* WORK ITEM: What is needed here is an exact copy of every entry.

* DATASET:
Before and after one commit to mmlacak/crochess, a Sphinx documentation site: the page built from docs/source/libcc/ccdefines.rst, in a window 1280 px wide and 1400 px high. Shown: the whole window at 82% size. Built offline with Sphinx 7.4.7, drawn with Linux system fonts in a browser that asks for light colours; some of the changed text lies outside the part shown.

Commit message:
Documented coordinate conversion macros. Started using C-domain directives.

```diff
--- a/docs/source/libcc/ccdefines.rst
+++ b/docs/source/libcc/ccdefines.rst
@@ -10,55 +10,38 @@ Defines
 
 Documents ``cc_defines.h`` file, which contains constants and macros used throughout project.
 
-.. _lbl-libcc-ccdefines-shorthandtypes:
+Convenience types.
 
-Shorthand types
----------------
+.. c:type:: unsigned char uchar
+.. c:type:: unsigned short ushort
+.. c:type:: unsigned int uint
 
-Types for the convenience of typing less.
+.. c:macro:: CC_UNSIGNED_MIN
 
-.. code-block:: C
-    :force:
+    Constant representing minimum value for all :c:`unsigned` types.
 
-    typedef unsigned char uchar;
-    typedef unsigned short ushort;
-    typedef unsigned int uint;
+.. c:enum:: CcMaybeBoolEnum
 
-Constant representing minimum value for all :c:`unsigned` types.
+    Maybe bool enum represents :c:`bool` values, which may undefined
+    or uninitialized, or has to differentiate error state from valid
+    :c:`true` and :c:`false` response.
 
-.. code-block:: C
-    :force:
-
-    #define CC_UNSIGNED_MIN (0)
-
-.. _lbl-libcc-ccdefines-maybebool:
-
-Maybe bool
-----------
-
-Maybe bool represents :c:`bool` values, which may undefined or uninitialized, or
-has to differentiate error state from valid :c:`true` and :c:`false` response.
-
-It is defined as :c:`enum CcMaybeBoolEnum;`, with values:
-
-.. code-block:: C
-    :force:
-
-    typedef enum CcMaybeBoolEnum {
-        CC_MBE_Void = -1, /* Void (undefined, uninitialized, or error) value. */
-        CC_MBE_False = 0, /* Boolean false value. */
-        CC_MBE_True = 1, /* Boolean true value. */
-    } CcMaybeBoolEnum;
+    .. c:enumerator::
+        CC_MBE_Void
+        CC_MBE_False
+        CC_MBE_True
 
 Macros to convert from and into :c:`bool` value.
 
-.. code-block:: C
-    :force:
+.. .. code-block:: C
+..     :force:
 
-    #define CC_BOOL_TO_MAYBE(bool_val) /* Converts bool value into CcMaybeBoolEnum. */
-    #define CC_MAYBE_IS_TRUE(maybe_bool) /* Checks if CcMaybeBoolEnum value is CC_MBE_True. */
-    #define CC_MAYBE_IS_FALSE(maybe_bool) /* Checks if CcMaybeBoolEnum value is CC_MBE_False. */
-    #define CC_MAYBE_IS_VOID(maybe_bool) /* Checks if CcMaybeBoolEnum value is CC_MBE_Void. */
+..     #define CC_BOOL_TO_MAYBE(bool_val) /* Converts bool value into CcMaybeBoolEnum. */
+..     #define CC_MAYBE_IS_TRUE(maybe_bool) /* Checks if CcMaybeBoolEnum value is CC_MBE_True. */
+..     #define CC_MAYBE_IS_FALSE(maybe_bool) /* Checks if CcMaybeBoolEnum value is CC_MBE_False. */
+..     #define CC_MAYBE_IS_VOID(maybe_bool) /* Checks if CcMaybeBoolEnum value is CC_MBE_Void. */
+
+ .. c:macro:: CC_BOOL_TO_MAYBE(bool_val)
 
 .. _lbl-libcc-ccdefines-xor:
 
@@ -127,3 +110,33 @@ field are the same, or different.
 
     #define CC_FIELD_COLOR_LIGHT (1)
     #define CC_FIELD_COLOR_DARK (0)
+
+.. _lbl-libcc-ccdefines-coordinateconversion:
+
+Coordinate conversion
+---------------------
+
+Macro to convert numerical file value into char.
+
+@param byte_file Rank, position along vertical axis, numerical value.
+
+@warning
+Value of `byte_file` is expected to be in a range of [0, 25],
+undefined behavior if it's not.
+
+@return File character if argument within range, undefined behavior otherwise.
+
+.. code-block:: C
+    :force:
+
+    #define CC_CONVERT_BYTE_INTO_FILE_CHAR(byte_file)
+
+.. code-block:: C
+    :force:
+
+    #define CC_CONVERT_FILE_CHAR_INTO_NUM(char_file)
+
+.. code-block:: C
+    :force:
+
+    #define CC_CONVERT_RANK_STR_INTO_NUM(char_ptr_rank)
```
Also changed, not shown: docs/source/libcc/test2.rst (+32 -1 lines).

* PROBLEM SOLUTION:
Before and after one commit to mmlacak/crochess, a Sphinx documentation site: the page built from docs/source/libcc/ccdefines.rst, in a window 1280 px wide and 1400 px high. Shown: the whole window at 82% size. Built offline with Sphinx 7.4.7, drawn with Linux system fonts in a browser that asks for light colours; some of the changed text lies outside the part shown.

Commit message:
Documented coordinate conversion macros. Started using C-domain directives.

```diff
--- a/docs/source/libcc/ccdefines.rst
+++ b/docs/source/libcc/ccdefines.rst
@@ -10,55 +10,38 @@ Defines
 
 Documents ``cc_defines.h`` file, which contains constants and macros used throughout project.
 
-.. _lbl-libcc-ccdefines-shorthandtypes:
+Convenience types.
 
-Shorthand types
----------------
+.. c:type:: unsigned char uchar
+.. c:type:: unsigned short ushort
+.. c:type:: unsigned int uint
 
-Types for the convenience of typing less.
+.. c:macro:: CC_UNSIGNED_MIN
 
-.. code-block:: C
-    :force:
+    Constant representing minimum value for all :c:`unsigned` types.
 
-    typedef unsigned char uchar;
-    typedef unsigned short ushort;
-    typedef unsigned int uint;
+.. c:enum:: CcMaybeBoolEnum
 
-Constant representing minimum value for all :c:`unsigned` types.
+    Maybe bool enum represents :c:`bool` values, which may undefined
+    or uninitialized, or has to differentiate error state from valid
+    :c:`true` and :c:`false` response.
 
-.. code-block:: C
-    :force:
-
-    #define CC_UNSIGNED_MIN (0)
-
-.. _lbl-libcc-ccdefines-maybebool:
-
-Maybe bool
-----------
-
-Maybe bool represents :c:`bool` values, which may undefined or uninitialized, or
-has to differentiate error state from valid :c:`true` and :c:`false` response.
-
-It is defined as :c:`enum CcMaybeBoolEnum;`, with values:
-
-.. code-block:: C
-    :force:
-
-    typedef enum CcMaybeBoolEnum {
-        CC_MBE_Void = -1, /* Void (undefined, uninitialized, or error) value. */
-        CC_MBE_False = 0, /* Boolean false value. */
-        CC_MBE_True = 1, /* Boolean true value. */
-    } CcMaybeBoolEnum;
+    .. c:enumerator::
+        CC_MBE_Void
+        CC_MBE_False
+        CC_MBE_True
 
 Macros to convert from and into :c:`bool` value.
 
-.. code-block:: C
-    :force:
+.. .. code-block:: C
+..     :force:
 
-    #define CC_BOOL_TO_MAYBE(bool_val) /* Converts bool value into CcMaybeBoolEnum. */
-    #define CC_MAYBE_IS_TRUE(maybe_bool) /* Checks if CcMaybeBoolEnum value is CC_MBE_True. */
-    #define CC_MAYBE_IS_FALSE(maybe_bool) /* Checks if CcMaybeBoolEnum value is CC_MBE_False. */
-    #define CC_MAYBE_IS_VOID(maybe_bool) /* Checks if CcMaybeBoolEnum value is CC_MBE_Void. */
+..     #define CC_BOOL_TO_MAYBE(bool_val) /* Converts bool value into CcMaybeBoolEnum. */
+..     #define CC_MAYBE_IS_TRUE(maybe_bool) /* Checks if CcMaybeBoolEnum value is CC_MBE_True. */
+..     #define CC_MAYBE_IS_FALSE(maybe_bool) /* Checks if CcMaybeBoolEnum value is CC_MBE_False. */
+..     #define CC_MAYBE_IS_VOID(maybe_bool) /* Checks if CcMaybeBoolEnum value is CC_MBE_Void. */
+
+ .. c:macro:: CC_BOOL_TO_MAYBE(bool_val)
 
 .. _lbl-libcc-ccdefines-xor:
 
@@ -127,3 +110,33 @@ field are the same, or different.
 
     #define CC_FIELD_COLOR_LIGHT (1)
     #define CC_FIELD_COLOR_DARK (0)
+
+.. _lbl-libcc-ccdefines-coordinateconversion:
+
+Coordinate conversion
+---------------------
+
+Macro to convert numerical file value into char.
+
+@param byte_file Rank, position along vertical axis, numerical value.
+
+@warning
+Value of `byte_file` is expected to be in a range of [0, 25],
+undefined behavior if it's not.
+
+@return File character if argument within range, undefined behavior otherwise.
+
+.. code-block:: C
+    :force:
+
+    #define CC_CONVERT_BYTE_INTO_FILE_CHAR(byte_file)
+
+.. code-block:: C
+    :force:
+
+    #define CC_CONVERT_FILE_CHAR_INTO_NUM(char_file)
+
+.. code-block:: C
+    :force:
+
+    #define CC_CONVERT_RANK_STR_INTO_NUM(char_ptr_rank)
```
Also changed, not shown: docs/source/libcc/test2.rst (+32 -1 lines).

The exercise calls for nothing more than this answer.